By Molly Cunha
Staff Writer

Dr. Barbara Shorter, a professor of nutrition in the School of Health Professions and Nursing, embodies a true role model in her field, in the classroom, and in leadership.

She was raised in Queens and got her bachelor’s degree in dietetics from Hunter College. She found a passion for nutrition when she started going to school originally for nursing, and found herself most interested in nutrition when speaking with dietetic students in her chemistry class.

Photo Courtesy of Barbara Shorter

She went back to school to NYU and Columbia University for two masters degrees. Remaining in the city for her education, she continued at Columbia University for her Doctorate in Nutrition Education (EdD).

As a registered dietitian/nutritionist (RDN), a certified dietician-/nutritionist (CDN), a member of the Academy of Nutrition and Dietetics and the American Urological Association, she continues to work in the field. Not only has she taught at Post since 2001, she also works one day a week in a clinical setting meeting with patients at Northwell Health on the faculty of the Smith Institute for Urology. She also spends time doing research in addition to teaching multiple nutrition classes at Post.

Dr. Shorter is an expert on interstitial cystitis/bladder pain syndrome IC/BPS. She focuses on the effects of food sensitivity on chronic pelvic pain. Internationally known for her landmark research that is validated and published in the Journal of Urology, “Statistical Validation of the Shorter-Moldwin Food Sensitivity Questionnaire for IC/BPS Patients” her work is now used as part of the treatment algorithm for IC/BPS patients. Dr. Shorter’s work has been published for a Springer textbook on Chronic Pelvic Pain, in the Journal of the Academy of Nutrition and Dietetics, the British Journal of Urology, and she has been cited over 100 times for her first article published in the Journal of Urology.

Her passion for nutrition extends overseas, as well. For the past two years during the summer she has brought students to the village of Karatu, in Tanzania, Africa, to teach the Tumaini primary and secondary school students affective nutrition and health. The two-week long volunteer trips have given Post students a chance to make an impact globally, gain experience in the health and nutrition field, and have the opportunity of a lifetime. She will continue to visit every year, because she sponsors a child from Karatu to attend school, and enjoys visiting him. Dr. Shorter calls her trips to Tanzania “a life changing experience.” On the trip, students learn from nutrition that “we don’t recognize how blessed we are, what diversity we have, how many nutritious foods we have and how many wonderful choices we can make. They don’t have a wide variety of many nutritious foods, and often there is no electric or refrigeration. It is really amazing how well people can do with so little,” she said.
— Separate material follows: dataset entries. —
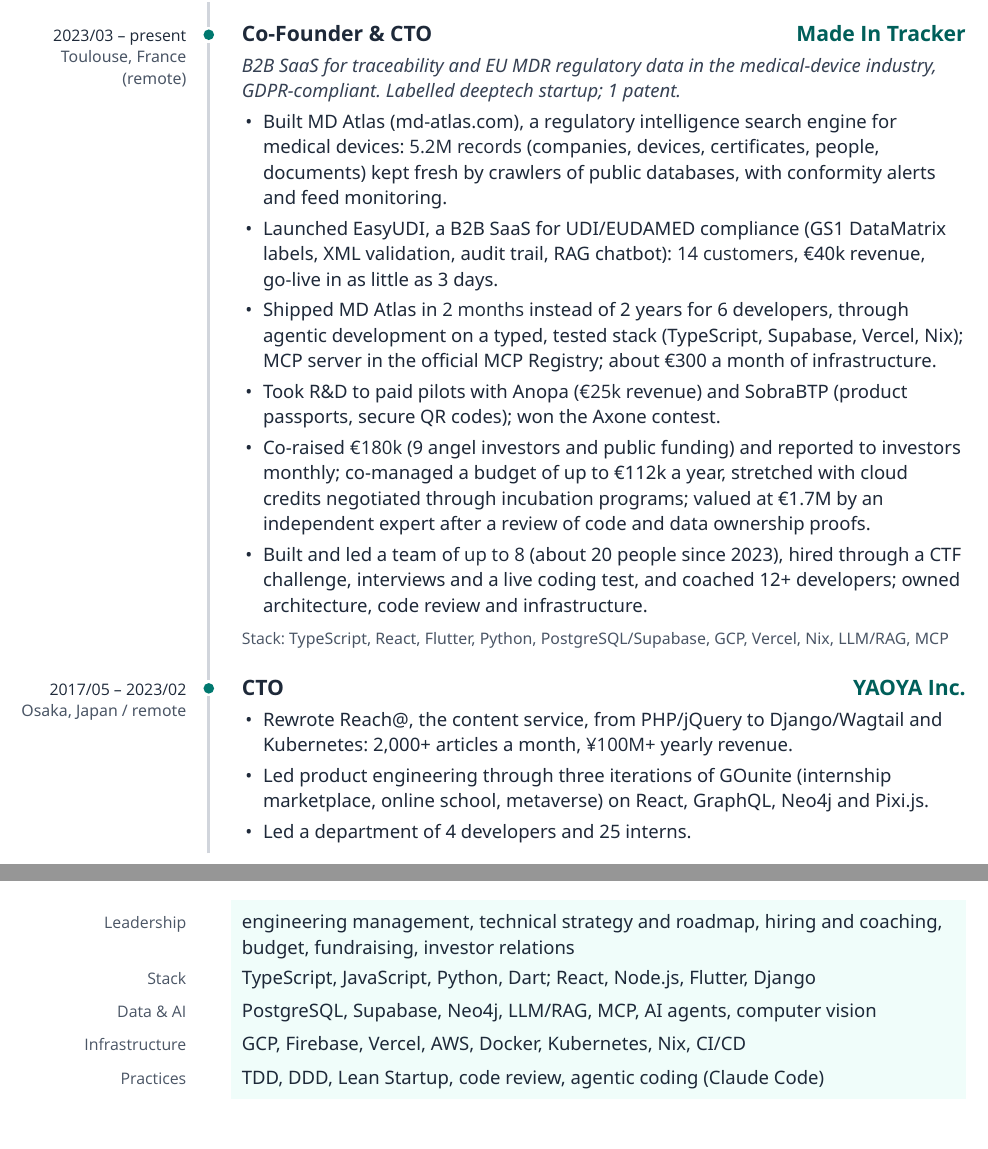
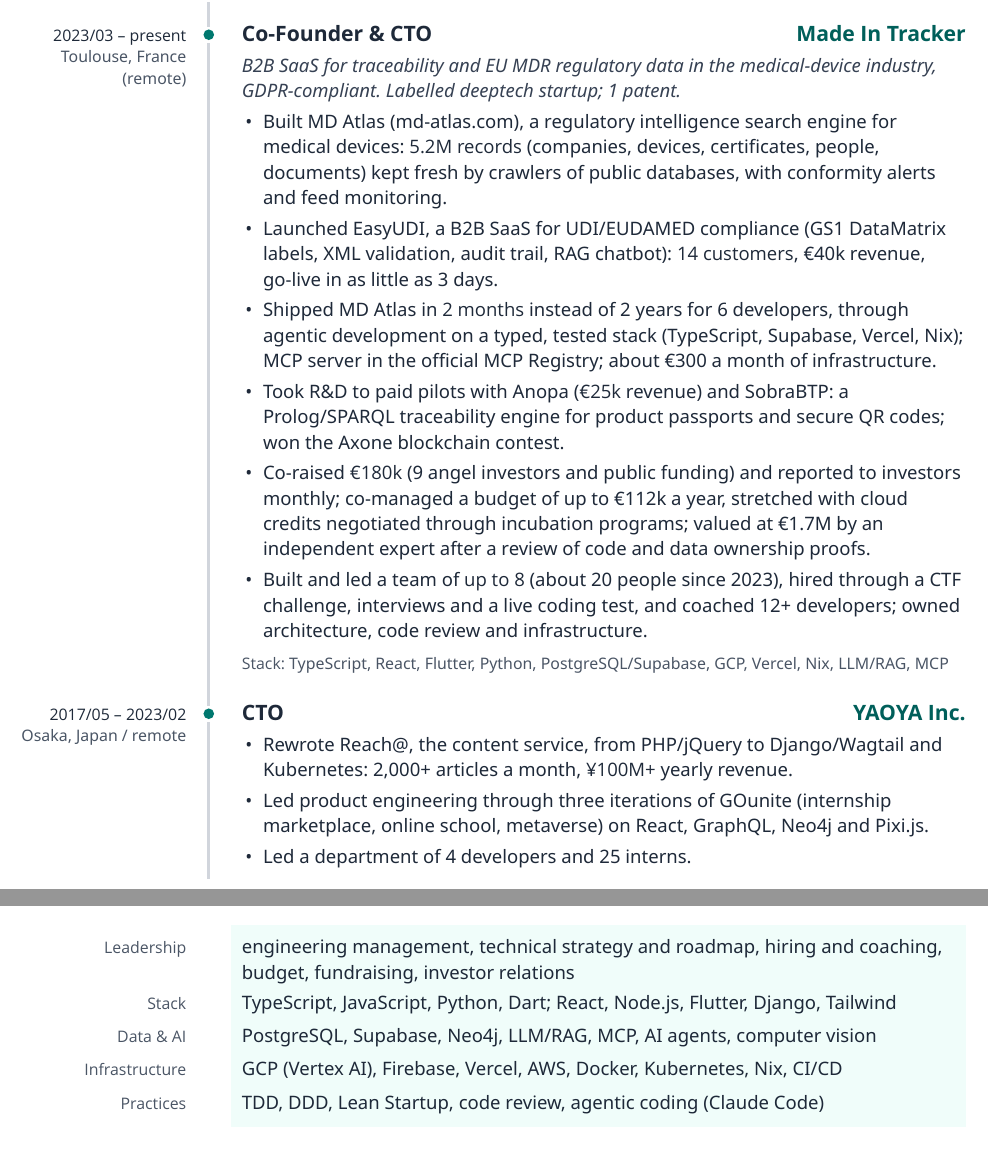
Before and after one commit to AdrienLemaire/cv, a LaTeX CV (2026/cto/CV_2026-10.tex): two parts of pages 1 and 2 of 2, joined at a grey line, cut so that both start at the same text. Compiled offline with XeLaTeX; a missing font is replaced by an installed copy or a similar font.

Commit message:
Add Prolog/SPARQL, blockchain, Tailwind and Vertex AI keywords

```diff
--- a/2026/cto/CV_2026-10.tex
+++ b/2026/cto/CV_2026-10.tex
@@ -273,7 +273,8 @@
       (TypeScript, Supabase, Vercel, Nix); MCP server in the official MCP
       Registry; about €300 a month of infrastructure.
     \item Took R\&D to paid pilots with Anopa ({\semibold €25k} revenue) and
-      SobraBTP (product passports, secure QR codes); won the Axone contest.
+      SobraBTP: a Prolog/SPARQL traceability engine for product passports and
+      secure QR codes; won the Axone blockchain contest.
     \item Co-raised {\semibold €180k} (9 angel investors and public funding)
       and reported to investors monthly; co-managed a budget of up to €112k a
       year, stretched with cloud credits negotiated through incubation
@@ -364,10 +365,10 @@
 \skill{Leadership}{engineering management, technical strategy and roadmap,
   hiring and coaching, budget, fundraising, investor relations}
 \skill{Stack}{TypeScript, JavaScript, Python, Dart; React,
-  Node.js, Flutter, Django}
+  Node.js, Flutter, Django, Tailwind}
 \skill{Data \& AI}{PostgreSQL, Supabase, Neo4j, LLM/RAG, MCP,
   AI agents, computer vision}
-\skill{Infrastructure}{GCP, Firebase, Vercel, AWS, Docker, Kubernetes, Nix,
+\skill{Infrastructure}{GCP (Vertex AI), Firebase, Vercel, AWS, Docker, Kubernetes, Nix,
   CI/CD}
 \skill[6pt]{Practices}{TDD, DDD, Lean Startup, code review,
   agentic coding (Claude Code)}
```
Also changed, not shown: 2026/cto/CV_2026-10.pdf.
In 2015, she received the Long Island Dietetic Association award for Dietician of the Year. The advice she gives to students about health and nutrition is, “Healthy eating can be very pleasurable.” You don’t have to cut out foods you don’t like to be healthy; there are many ways to enjoy tasty foods and a better quality of life.” Dr. Shorter continues to inspire her students every day with her experience and passion for this field.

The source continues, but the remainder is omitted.